Posted Aug 15 2012 12:00am
There are an estimated 44%-60% of people who have been diagnosed with who also qualify with symptoms pertaining to a minimum of one personality disorder. Personality disorders include , avoidant personality disorder, , and . Each of these personality disorders have their own symptoms and characteristics, but generally speaking any personality disorder affects people cognitively, which is the way people look at themselves and the world in general, affectation, which is the level of reaction to any one thing, as well as interpersonal functioning and the level of impulse control a person has. A person can suffer from mood swings, anger outbursts or alcohol or substance abuse.
A person who is diagnosed with a personality can also have a second diagnosis of substance abuse disorder. This is defined as:
“A complex behavioral disorder characterized by preoccupation with obtaining alcohol or other drugs (AOD) and a narrowing of the behavioral repertoire towards excessive consumption and loss of control over consumption. It is usually also accompanied by the development of tolerance and withdrawal and impairment in social and occupational functioning.” (www.cdad.com)
A patient must present with certain symptoms in order to be diagnosed with substance abuse disorder, the symptoms are the behaviors someone would expect from anyone with a substance abuse disorder, but they are not usually so obvious to the patient. The symptoms include a tolerance of the substance or a need for more and more of the substance because it is harder and harder to feel the effects of the substance, withdrawal when the substance is not used on a regular basis, the substance being used for longer than the patient thought they would be using it for, the patient having a continuous desire to control the habit of using the substance but is unsuccessful at doing so, the patient spending a lot of time trying to find or use the substance or coming off of the substance, the patient giving up activities in multiple areas of their life in order to have the opportunity to use the substance, and continuing use even though it is causing health problems to the patient.
The diagnosis of substance abuse disorder comes about when the patient has become increasingly more tolerant and dependent on their chosen substance. After the body becomes accustomed to having that substance available on a regular basis, the body will react with withdrawal symptoms which can include headaches, insomnia, and hallucinations and could include aggression, paranoia or promiscuous behavior. Most patients live in denial when it comes to admitting they have a problem and have to get past that denial in order for any type of treatment to help them.
When a patient is diagnosed with both of these disorders at the same time it is considered co-morbidity of substance abuse disorder and personality disorder. A little over half of patients who have been seen for substance use disorder have also been diagnosed with a minimum of one personality disorder.
There are two treatments that have been established for this type of co-morbidity. One is called dual focus schema therapy and it combines different life skills such as functional analysis and coping skills training. This treatment involves 24 sessions and plans for two stages. The first of these stages is called early relapse prevention and helps the patient develop life skills that will aid the patient in dealing with temptation or actual relapses.

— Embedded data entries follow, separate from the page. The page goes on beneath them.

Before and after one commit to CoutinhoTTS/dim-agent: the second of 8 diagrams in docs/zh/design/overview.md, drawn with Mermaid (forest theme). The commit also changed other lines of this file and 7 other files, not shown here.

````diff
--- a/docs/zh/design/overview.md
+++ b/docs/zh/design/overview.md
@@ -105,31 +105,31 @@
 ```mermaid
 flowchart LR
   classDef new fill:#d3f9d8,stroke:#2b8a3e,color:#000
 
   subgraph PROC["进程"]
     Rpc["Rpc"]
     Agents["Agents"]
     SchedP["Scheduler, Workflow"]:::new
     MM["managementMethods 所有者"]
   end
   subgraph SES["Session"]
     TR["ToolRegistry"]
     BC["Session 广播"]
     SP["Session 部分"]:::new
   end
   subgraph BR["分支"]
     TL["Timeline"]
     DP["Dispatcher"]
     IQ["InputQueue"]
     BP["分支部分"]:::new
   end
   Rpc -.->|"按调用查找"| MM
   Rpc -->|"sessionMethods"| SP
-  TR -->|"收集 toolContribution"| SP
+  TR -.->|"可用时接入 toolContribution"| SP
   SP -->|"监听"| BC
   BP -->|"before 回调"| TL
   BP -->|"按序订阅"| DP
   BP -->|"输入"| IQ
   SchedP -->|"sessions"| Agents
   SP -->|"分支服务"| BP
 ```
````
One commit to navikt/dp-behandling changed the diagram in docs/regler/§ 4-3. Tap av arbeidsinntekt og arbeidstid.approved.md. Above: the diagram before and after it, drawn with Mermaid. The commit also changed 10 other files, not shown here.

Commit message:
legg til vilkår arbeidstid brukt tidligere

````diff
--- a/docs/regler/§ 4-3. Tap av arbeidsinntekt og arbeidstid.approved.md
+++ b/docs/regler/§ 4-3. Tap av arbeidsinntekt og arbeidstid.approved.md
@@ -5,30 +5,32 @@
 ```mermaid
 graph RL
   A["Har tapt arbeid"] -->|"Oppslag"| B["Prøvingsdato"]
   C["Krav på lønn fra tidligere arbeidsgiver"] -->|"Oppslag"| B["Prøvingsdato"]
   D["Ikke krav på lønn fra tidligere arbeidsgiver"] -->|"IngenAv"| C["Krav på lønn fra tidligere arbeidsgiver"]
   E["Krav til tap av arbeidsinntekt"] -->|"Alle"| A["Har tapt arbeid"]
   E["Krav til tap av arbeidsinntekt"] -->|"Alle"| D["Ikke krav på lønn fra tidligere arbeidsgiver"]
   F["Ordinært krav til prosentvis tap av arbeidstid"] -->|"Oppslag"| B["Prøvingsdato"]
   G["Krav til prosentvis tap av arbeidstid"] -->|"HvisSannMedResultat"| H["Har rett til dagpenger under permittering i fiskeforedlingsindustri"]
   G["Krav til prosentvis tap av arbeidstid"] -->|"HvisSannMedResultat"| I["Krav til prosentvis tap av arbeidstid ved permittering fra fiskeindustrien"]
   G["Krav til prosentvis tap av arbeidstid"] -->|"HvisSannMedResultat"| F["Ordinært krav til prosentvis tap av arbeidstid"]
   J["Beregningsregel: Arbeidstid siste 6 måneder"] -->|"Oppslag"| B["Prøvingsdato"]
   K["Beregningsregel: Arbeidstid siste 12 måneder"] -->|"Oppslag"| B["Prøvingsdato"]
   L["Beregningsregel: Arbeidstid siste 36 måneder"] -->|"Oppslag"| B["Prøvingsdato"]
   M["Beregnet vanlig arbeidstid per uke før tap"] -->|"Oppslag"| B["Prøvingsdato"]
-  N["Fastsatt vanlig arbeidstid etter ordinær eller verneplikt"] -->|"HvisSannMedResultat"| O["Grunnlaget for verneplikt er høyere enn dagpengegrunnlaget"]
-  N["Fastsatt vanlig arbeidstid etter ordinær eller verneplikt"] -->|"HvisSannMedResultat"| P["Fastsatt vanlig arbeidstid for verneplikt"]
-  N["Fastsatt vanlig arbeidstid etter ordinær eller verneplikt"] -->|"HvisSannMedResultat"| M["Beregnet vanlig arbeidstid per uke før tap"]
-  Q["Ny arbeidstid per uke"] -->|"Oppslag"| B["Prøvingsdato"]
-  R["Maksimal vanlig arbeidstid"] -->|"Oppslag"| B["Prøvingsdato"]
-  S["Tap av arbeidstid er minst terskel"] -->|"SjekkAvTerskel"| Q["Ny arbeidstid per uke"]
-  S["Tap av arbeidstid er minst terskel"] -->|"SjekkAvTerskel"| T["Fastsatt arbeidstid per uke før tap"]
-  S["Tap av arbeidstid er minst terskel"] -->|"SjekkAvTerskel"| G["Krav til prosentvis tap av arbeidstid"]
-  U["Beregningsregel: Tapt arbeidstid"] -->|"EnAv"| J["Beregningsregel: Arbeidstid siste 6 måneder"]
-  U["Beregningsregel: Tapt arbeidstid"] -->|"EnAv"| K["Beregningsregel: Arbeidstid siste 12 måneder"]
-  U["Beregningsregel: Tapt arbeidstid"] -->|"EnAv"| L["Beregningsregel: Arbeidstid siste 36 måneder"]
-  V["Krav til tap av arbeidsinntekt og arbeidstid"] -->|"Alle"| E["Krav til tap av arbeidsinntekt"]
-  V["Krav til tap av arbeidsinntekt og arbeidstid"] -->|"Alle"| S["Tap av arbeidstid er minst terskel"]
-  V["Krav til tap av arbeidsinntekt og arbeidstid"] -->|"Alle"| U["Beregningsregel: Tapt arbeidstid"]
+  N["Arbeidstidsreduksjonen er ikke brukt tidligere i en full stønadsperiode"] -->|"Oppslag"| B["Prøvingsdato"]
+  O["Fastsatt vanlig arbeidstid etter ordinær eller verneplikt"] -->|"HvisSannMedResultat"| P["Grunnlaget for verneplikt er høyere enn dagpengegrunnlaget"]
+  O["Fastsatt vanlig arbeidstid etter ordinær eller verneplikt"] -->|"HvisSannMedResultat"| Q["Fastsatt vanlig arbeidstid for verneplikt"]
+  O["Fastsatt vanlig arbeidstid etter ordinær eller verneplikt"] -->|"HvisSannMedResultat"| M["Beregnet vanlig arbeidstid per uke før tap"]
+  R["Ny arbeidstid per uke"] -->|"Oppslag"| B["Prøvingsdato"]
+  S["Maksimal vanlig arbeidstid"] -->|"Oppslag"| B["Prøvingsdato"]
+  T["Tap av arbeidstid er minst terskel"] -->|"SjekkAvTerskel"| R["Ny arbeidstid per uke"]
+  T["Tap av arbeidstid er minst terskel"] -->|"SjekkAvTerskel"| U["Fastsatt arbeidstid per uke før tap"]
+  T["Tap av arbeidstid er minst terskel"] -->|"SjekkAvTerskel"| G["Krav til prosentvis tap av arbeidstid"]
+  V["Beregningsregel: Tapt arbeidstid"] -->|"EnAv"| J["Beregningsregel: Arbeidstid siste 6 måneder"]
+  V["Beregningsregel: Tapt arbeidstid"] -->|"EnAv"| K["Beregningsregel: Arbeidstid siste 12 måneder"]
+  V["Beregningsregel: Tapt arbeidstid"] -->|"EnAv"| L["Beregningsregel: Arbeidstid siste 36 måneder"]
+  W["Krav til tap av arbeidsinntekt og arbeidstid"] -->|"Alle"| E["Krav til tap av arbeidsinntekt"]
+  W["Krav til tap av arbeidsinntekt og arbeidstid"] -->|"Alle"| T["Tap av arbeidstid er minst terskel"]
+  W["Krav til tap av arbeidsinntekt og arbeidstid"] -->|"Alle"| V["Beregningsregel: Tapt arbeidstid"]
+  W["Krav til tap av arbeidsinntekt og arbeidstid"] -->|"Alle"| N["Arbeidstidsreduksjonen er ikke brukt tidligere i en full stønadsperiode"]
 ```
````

The second stage is called schema change therapy and coping skills work, this stage helps the patient make the changes more concrete and helps the patient develop methods for coping once abstinence is achieved.
Looking at co-morbidity of substance abuse and personality disorders has shown how difficult it can be to diagnose a patient with multiple disorders, especially when it involves substance abuse because substance use is so common and it seems there really is a fine line between the two.
Netherton, S.D., Holmes, D., Walker, C.E. (1999). Child and Adolescent . New York, NY: Oxford University Press.